## Goal of the exercise
Reproduce all of the data exactly.

Structured diff data:
——————
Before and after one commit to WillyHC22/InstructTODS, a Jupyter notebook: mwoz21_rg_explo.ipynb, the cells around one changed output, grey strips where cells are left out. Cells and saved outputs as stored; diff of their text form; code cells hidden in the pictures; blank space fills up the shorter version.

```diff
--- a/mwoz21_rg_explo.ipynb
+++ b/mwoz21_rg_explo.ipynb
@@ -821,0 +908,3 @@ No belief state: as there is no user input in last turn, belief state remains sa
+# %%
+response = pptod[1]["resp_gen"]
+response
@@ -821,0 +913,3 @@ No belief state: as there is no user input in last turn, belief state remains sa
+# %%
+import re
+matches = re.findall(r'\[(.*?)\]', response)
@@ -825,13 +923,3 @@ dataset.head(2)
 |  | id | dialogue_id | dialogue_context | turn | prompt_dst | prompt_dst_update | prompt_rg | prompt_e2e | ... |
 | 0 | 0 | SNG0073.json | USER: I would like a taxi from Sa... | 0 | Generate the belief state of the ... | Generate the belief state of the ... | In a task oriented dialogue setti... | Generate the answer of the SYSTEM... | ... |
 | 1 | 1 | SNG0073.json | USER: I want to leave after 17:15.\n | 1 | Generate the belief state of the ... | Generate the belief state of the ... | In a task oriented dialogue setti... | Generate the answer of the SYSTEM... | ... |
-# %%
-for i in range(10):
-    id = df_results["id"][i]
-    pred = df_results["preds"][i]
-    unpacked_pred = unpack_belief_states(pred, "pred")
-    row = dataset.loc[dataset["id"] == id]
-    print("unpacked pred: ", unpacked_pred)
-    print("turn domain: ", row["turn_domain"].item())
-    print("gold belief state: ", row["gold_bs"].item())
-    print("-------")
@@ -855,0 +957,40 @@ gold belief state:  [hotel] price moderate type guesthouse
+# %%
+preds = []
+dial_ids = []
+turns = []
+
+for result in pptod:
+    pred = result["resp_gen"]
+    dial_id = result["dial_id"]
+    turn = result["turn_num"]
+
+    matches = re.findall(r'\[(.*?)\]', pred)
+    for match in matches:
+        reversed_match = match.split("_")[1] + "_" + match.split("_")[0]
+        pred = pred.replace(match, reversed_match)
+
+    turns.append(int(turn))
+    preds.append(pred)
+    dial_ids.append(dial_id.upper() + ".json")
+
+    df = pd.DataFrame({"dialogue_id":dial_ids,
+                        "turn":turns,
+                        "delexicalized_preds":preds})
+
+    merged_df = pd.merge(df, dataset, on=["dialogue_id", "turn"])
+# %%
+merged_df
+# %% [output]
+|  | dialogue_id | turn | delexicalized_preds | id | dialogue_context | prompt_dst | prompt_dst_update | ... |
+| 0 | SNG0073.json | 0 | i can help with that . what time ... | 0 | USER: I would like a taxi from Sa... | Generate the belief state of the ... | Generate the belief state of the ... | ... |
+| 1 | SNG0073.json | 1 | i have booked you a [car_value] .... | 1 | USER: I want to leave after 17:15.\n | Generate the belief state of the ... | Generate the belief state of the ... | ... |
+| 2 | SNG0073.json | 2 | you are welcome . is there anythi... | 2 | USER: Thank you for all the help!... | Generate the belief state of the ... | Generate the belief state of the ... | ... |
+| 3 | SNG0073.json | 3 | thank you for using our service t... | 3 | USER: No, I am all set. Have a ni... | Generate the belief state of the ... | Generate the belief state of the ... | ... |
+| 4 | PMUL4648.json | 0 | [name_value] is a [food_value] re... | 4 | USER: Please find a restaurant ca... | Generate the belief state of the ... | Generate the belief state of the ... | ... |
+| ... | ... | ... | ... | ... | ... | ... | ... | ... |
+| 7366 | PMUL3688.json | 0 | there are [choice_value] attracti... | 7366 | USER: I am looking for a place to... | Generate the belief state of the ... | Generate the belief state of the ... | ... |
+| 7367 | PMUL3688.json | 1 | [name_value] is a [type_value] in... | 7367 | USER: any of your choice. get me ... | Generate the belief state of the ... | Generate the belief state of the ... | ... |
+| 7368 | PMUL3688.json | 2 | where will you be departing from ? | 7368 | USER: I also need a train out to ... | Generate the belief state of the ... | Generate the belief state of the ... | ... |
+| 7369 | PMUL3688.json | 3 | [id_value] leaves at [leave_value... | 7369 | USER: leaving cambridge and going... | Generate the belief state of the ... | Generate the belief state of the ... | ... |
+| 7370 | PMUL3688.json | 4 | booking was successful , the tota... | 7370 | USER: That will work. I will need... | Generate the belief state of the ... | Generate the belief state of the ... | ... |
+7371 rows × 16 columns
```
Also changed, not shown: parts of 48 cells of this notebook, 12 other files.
——————
## Result
Before and after one commit to WillyHC22/InstructTODS, a Jupyter notebook: mwoz21_rg_explo.ipynb, the cells around one changed output, grey strips where cells are left out. Cells and saved outputs as stored; diff of their text form; code cells hidden in the pictures; blank space fills up the shorter version.

```diff
--- a/mwoz21_rg_explo.ipynb
+++ b/mwoz21_rg_explo.ipynb
@@ -821,0 +908,3 @@ No belief state: as there is no user input in last turn, belief state remains sa
+# %%
+response = pptod[1]["resp_gen"]
+response
@@ -821,0 +913,3 @@ No belief state: as there is no user input in last turn, belief state remains sa
+# %%
+import re
+matches = re.findall(r'\[(.*?)\]', response)
@@ -825,13 +923,3 @@ dataset.head(2)
 |  | id | dialogue_id | dialogue_context | turn | prompt_dst | prompt_dst_update | prompt_rg | prompt_e2e | ... |
 | 0 | 0 | SNG0073.json | USER: I would like a taxi from Sa... | 0 | Generate the belief state of the ... | Generate the belief state of the ... | In a task oriented dialogue setti... | Generate the answer of the SYSTEM... | ... |
 | 1 | 1 | SNG0073.json | USER: I want to leave after 17:15.\n | 1 | Generate the belief state of the ... | Generate the belief state of the ... | In a task oriented dialogue setti... | Generate the answer of the SYSTEM... | ... |
-# %%
-for i in range(10):
-    id = df_results["id"][i]
-    pred = df_results["preds"][i]
-    unpacked_pred = unpack_belief_states(pred, "pred")
-    row = dataset.loc[dataset["id"] == id]
-    print("unpacked pred: ", unpacked_pred)
-    print("turn domain: ", row["turn_domain"].item())
-    print("gold belief state: ", row["gold_bs"].item())
-    print("-------")
@@ -855,0 +957,40 @@ gold belief state:  [hotel] price moderate type guesthouse
+# %%
+preds = []
+dial_ids = []
+turns = []
+
+for result in pptod:
+    pred = result["resp_gen"]
+    dial_id = result["dial_id"]
+    turn = result["turn_num"]
+
+    matches = re.findall(r'\[(.*?)\]', pred)
+    for match in matches:
+        reversed_match = match.split("_")[1] + "_" + match.split("_")[0]
+        pred = pred.replace(match, reversed_match)
+
+    turns.append(int(turn))
+    preds.append(pred)
+    dial_ids.append(dial_id.upper() + ".json")
+
+    df = pd.DataFrame({"dialogue_id":dial_ids,
+                        "turn":turns,
+                        "delexicalized_preds":preds})
+
+    merged_df = pd.merge(df, dataset, on=["dialogue_id", "turn"])
+# %%
+merged_df
+# %% [output]
+|  | dialogue_id | turn | delexicalized_preds | id | dialogue_context | prompt_dst | prompt_dst_update | ... |
+| 0 | SNG0073.json | 0 | i can help with that . what time ... | 0 | USER: I would like a taxi from Sa... | Generate the belief state of the ... | Generate the belief state of the ... | ... |
+| 1 | SNG0073.json | 1 | i have booked you a [car_value] .... | 1 | USER: I want to leave after 17:15.\n | Generate the belief state of the ... | Generate the belief state of the ... | ... |
+| 2 | SNG0073.json | 2 | you are welcome . is there anythi... | 2 | USER: Thank you for all the help!... | Generate the belief state of the ... | Generate the belief state of the ... | ... |
+| 3 | SNG0073.json | 3 | thank you for using our service t... | 3 | USER: No, I am all set. Have a ni... | Generate the belief state of the ... | Generate the belief state of the ... | ... |
+| 4 | PMUL4648.json | 0 | [name_value] is a [food_value] re... | 4 | USER: Please find a restaurant ca... | Generate the belief state of the ... | Generate the belief state of the ... | ... |
+| ... | ... | ... | ... | ... | ... | ... | ... | ... |
+| 7366 | PMUL3688.json | 0 | there are [choice_value] attracti... | 7366 | USER: I am looking for a place to... | Generate the belief state of the ... | Generate the belief state of the ... | ... |
+| 7367 | PMUL3688.json | 1 | [name_value] is a [type_value] in... | 7367 | USER: any of your choice. get me ... | Generate the belief state of the ... | Generate the belief state of the ... | ... |
+| 7368 | PMUL3688.json | 2 | where will you be departing from ? | 7368 | USER: I also need a train out to ... | Generate the belief state of the ... | Generate the belief state of the ... | ... |
+| 7369 | PMUL3688.json | 3 | [id_value] leaves at [leave_value... | 7369 | USER: leaving cambridge and going... | Generate the belief state of the ... | Generate the belief state of the ... | ... |
+| 7370 | PMUL3688.json | 4 | booking was successful , the tota... | 7370 | USER: That will work. I will need... | Generate the belief state of the ... | Generate the belief state of the ... | ... |
+7371 rows × 16 columns
```
Also changed, not shown: parts of 48 cells of this notebook, 12 other files.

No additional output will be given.